I'm bringing you in half way through chapter nine....
Another name for this chapter might have been, “Recognizing that Small Accomplishments Might be Huge Victories.” For example, Dominyk started dressing himself completely in the morning without tears at the beginning of eighth grade. It may have been a morning the spring before that made the light bulb come on so that he could recognize that he was not growing up at quite the same pace as other kids his age. I remember the morning well.
It was in May the year he turned fourteen and he was wailing through the house about how he needed help with his shoes. “Mommy! Mommmy! I can’t do this by myself. You have to put on my shoes.” To which I would respond, “Really, Dominyk? You’re 14 and you need my help? I think you can put your shoes on by yourself.” To be followed by, “My belt, my belt. Moooooommmy! You have to put my belt on.” Finally, after he finally got all of his items on alone and dried his tears, he caught a glimpse of himself in my bedroom married and suddenly, in a very deep voice, spoke outloud to himself, “Wow, it looks like I need to shave again.”
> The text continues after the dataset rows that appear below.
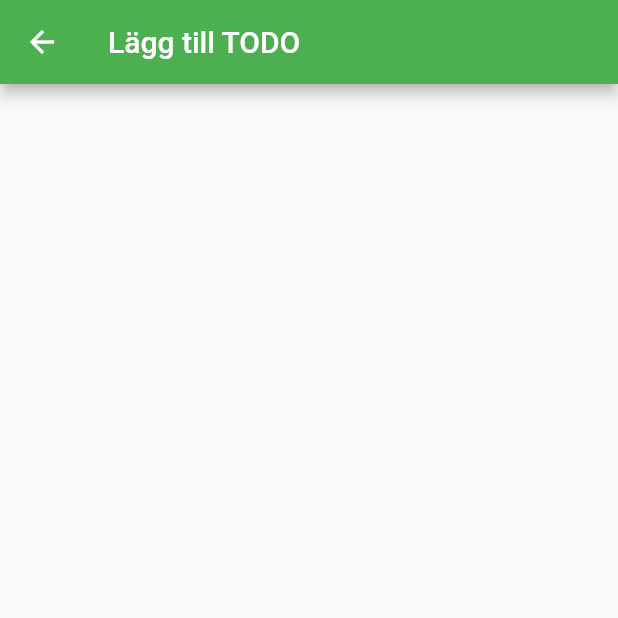
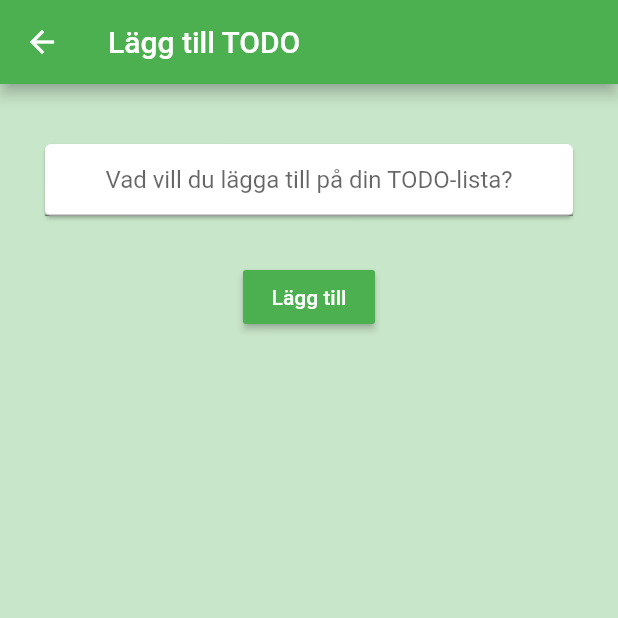
Before and after one commit to gu-tig169-ht21/guslofveis, a Flutter app: the screen it shows after launch, after a tap on the "add" icon, on a phone screen of 412 x 824 dp, the top half of it. Run offline on Flutter 3.47's test engine with Material 2 defaults, Android fonts, the phone set to English and light mode, and no system bars.

Commit message:
UI med AddView + card + button

```diff
--- a/lib/main.dart
+++ b/lib/main.dart
@@ -26,12 +26,8 @@ class MainView extends StatelessWidget {
           centerTitle: true,
           actions: [
             IconButton(
-              icon: Icon(Icons.arrow_right_sharp),
-              onPressed: () {
-                Navigator.push(context,
-                    MaterialPageRoute(builder: (context) => SecondView()));
-              },
-            ),
+              icon: Icon(Icons.filter_alt_outlined),
+              onPressed: () {}),
           ],
         ),
         body: ListView.builder(itemCount: todo.length, itemBuilder: (context, index){
@@ -66,18 +62,54 @@ class MainView extends StatelessWidget {
 class AddView extends StatelessWidget {
   Widget build(BuildContext context) {
     return Scaffold(
+      backgroundColor: Colors.green[100],
       appBar: AppBar(
         title: Text("Lägg till TODO"),
         backgroundColor: Colors.green,
       ),
+      body: Center(
+        child: Column(
+          mainAxisAlignment: MainAxisAlignment.start,
+          crossAxisAlignment: CrossAxisAlignment.center,
+          children: [
+            Container(height: 30),
+            _card(),
+            Container(height: 30),
+            _buttonRow(),
+          ],
+        ),
+      )
+    );
+  }
+
+  Widget _card() {
+    return Container(
+      child: Column(
+        children: [
+          Card(
+            margin: EdgeInsets.only(left: 30, right: 30, top: 10),
+            child: TextField(
+              textAlign: TextAlign.center,
+          decoration: InputDecoration(
+            hintText: 'Vad vill du lägga till på din TODO-lista?' ),
+            )
+          )
+        ],
+      ),
+    );
+  }
+
+  Widget _buttonRow() {
+    return Row(
+      mainAxisAlignment: MainAxisAlignment.center,
+      children: [
+        RaisedButton(
+          onPressed: () {},
+          child: Text('Lägg till'),
+          color: Colors.green,
+          textColor: Colors.white,
+          ),
+      ],
     );
   }
 }
-
-class SecondView extends StatelessWidget {
-  Widget build(BuildContext context) {
-    return Scaffold(
-      appBar: AppBar(),
-    );
-  }
-}
```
Imagine a world where it takes concentrated effort to control your impulses. Think about what it might be like to have life always be a bit puzzling that you never quite understood what was happening around you. What if it took triple the amount of effort for you to focus on the task at hand or if organic brain damage made it impossible for you to connect your actions with potential consequences? Picture what life might be like if the trauma you experienced caused you to be in a constant state of fright, flight or fright.
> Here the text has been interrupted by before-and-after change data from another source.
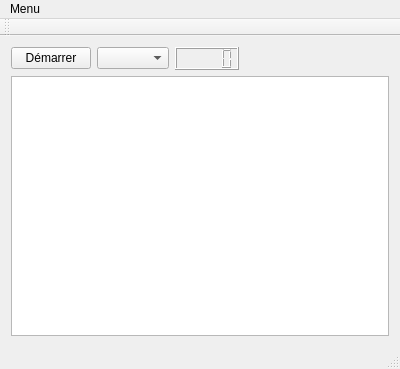
First picture: the form in Sources/mainwindow.ui, repository firedream89/kimsufi_server, before the edit.
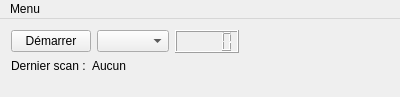
Second picture: the form after the edit.

Commit message: 1.03 -Optimisation de l'application(réduction de 20% l'usage CPU) -Réduction de la charge de la mémoire RAM(seul le l'état du dernier scan est retenu)

Patch:
```diff
--- a/Sources/mainwindow.ui
+++ b/Sources/mainwindow.ui
@@ -7,7 +7,7 @@
     <x>0</x>
     <y>0</y>
     <width>400</width>
-    <height>369</height>
+    <height>97</height>
    </rect>
   </property>
   <property name="windowTitle">
@@ -15,8 +15,18 @@
   </property>
   <widget class="QWidget" name="centralWidget">
    <layout class="QGridLayout" name="gridLayout">
-    <item row="2" column="0" colspan="4">
-     <widget class="QListWidget" name="listDispo"/>
+    <item row="0" column="0">
+     <widget class="QPushButton" name="bArreter">
+      <property name="text">
+       <string>Démarrer</string>
+      </property>
+     </widget>
+    </item>
+    <item row="0" column="1">
+     <widget class="QComboBox" name="cServeur"/>
+    </item>
+    <item row="0" column="2">
+     <widget class="QLCDNumber" name="lcdNumber"/>
     </item>
     <item row="0" column="3">
      <spacer name="horizontalSpacer">
@@ -31,18 +41,23 @@
       </property>
      </spacer>
     </item>
-    <item row="0" column="2">
-     <widget class="QLCDNumber" name="lcdNumber"/>
-    </item>
+    <item row="1" column="0" colspan="4">
+     <layout class="QFormLayout" name="formLayout">
     <item row="0" column="0">
-     <widget class="QPushButton" name="bArreter">
+       <widget class="QLabel" name="label">
       <property name="text">
-       <string>Démarrer</string>
+         <string>Dernier scan :</string>
       </property>
      </widget>
     </item>
     <item row="0" column="1">
-     <widget class="QComboBox" name="cServeur"/>
+       <widget class="QLabel" name="dispo">
+        <property name="text">
+         <string>Aucun</string>
+        </property>
+       </widget>
+      </item>
+     </layout>
     </item>
    </layout>
   </widget>
@@ -65,15 +80,6 @@
    </widget>
    <addaction name="menuMenu"/>
   </widget>
-  <widget class="QToolBar" name="mainToolBar">
-   <attribute name="toolBarArea">
-    <enum>TopToolBarArea</enum>
-   </attribute>
-   <attribute name="toolBarBreak">
-    <bool>false</bool>
-   </attribute>
-  </widget>
-  <widget class="QStatusBar" name="statusBar"/>
   <action name="actionA_Propos">
    <property name="text">
     <string>A Propos</string>
```
Lines whose indentation alone changed are shown as unchanged. The commit also changes 2 other files.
In a world like that, maybe it is not a small accomplishment to sit through a day at school. Maybe it is not a little thing to be able to wake up, unmedicated when medication is relied upon, and find all the necessary items and get them on a sleepy body. Maybe it is not something that should go unnoticed to keep from punching a brother who is annoying me, not talk back to a mother who is bossy, and to be respectful to a teacher who is being dumb by assigning way too much work.
I’m guessing that the world that each of my children live in is a very different world from mine, but too often I forget this and I hold the bar really high. We all need those reminders now and then that it is a HUGE deal for some of our kids to accomplish a small thing.
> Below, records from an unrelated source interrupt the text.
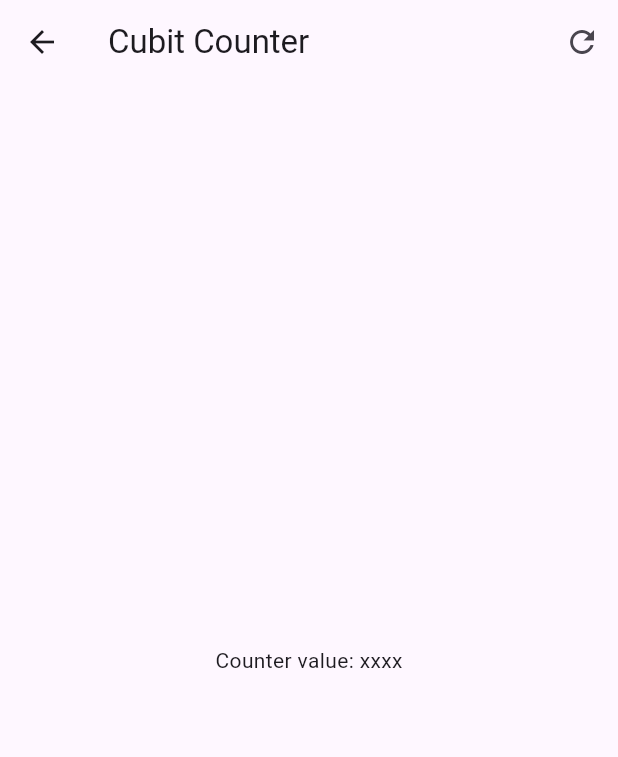
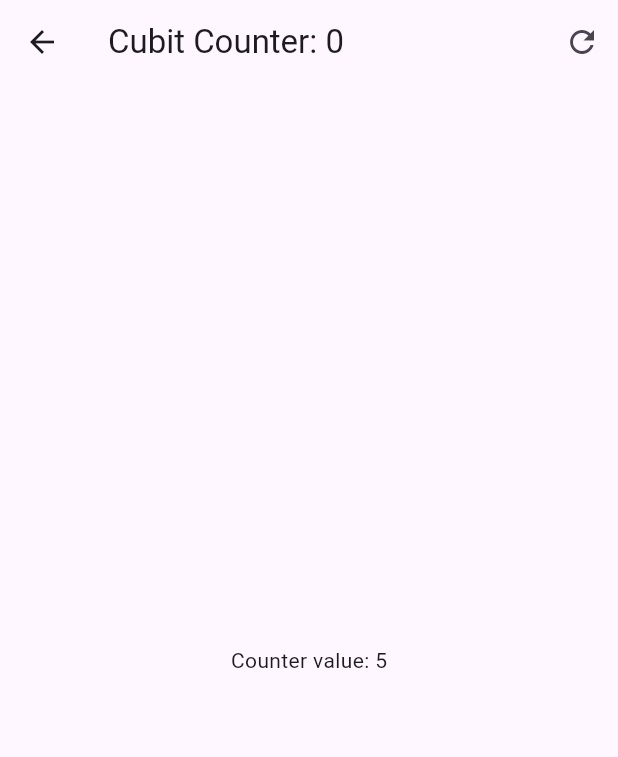
Before and after one commit to Carlos2693/flutter_forms_app, a Flutter app: the screen it shows after launch, after a tap on "Cubits", on a phone screen of 412 x 824 dp. Shown: the top 757 px of the screen. Run offline on Flutter 3.47's test engine with Material 3 defaults, Android fonts, the phone set to English and light mode, and no system bars; our stand-ins replace flutter_bloc, go_router.

Commit message:
Consumir y utilizar el CounterCubit

```diff
--- a/lib/presentation/screen/cubit_counter_screen.dart
+++ b/lib/presentation/screen/cubit_counter_screen.dart
@@ -1,13 +1,30 @@
 import 'package:flutter/material.dart';
+
+import 'package:flutter_bloc/flutter_bloc.dart';
+
+import 'package:forms_app/presentation/bloc/counter_cubit/counter_cubit.dart';
 
 class CubitCounterScreen extends StatelessWidget {
   const CubitCounterScreen({super.key});
 
   @override
   Widget build(BuildContext context) {
+    return BlocProvider(
+        create: (_) => CounterCubit(), child: const _CubitCounterView());
+  }
+}
+
+class _CubitCounterView extends StatelessWidget {
+  const _CubitCounterView();
+
+  @override
+  Widget build(BuildContext context) {
+
+    final counterState = context.watch<CounterCubit>().state;
+
     return Scaffold(
       appBar: AppBar(
-        title: const Text('Cubit Counter'),
+        title: Text('Cubit Counter: ${counterState.transactionCount}'),
         actions: [
           IconButton(
               onPressed: () => {},
@@ -16,8 +33,13 @@ class CubitCounterScreen extends StatelessWidget {
               ))
         ],
       ),
-      body: const Center(
-        child: Text('Counter value: xxxx'),
+      body: Center(
+        child: BlocBuilder<CounterCubit, CounterState>(
+          // buildWhen: (previous, current) => current.counter != previous.counter,
+          builder: (context, state) {
+            return Text('Counter value: ${state.counter}');
+          },
+        ),
       ),
       floatingActionButton: Column(
         mainAxisAlignment: MainAxisAlignment.end,
```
Yesterday one of my adult sons saw that the lawn needed to be mowed before I did. I had slept only four hours the night before and was taking a nap, and so he did not wake me up to ask me if he should mow the lawn. When I woke up he was mowing the lawn. He did not ask to be paid for it, he did not complain about how hot it was outside, and he did not stop half way through because he was getting tired. It is possible that many kids could do this at the age of 12 or 13, but many kids do not have a combined diagnosis of FASD, ODD, Pervasive Development Disorder, RAD, PICA, Adjustment Disorder, and PTSD at the age of 11 when they are finally provided with permanency after 15 foster care placements. Did I overdue the praise I gave him for that act of kindness? I tried to, but seriously, could I have?
Sometimes I need to be reminded of things, even though it's me who does the reminding.... it kind of sounds like what happened this morning which I am about ready to post on Facebook as a status update:
Technology is amazing. This morning I was in the van when I heard my own voice in my sons pocket. Suddenly my phone let me know I had a voice mail of my voice telling my son that his pocket must have called me." Mind boggling..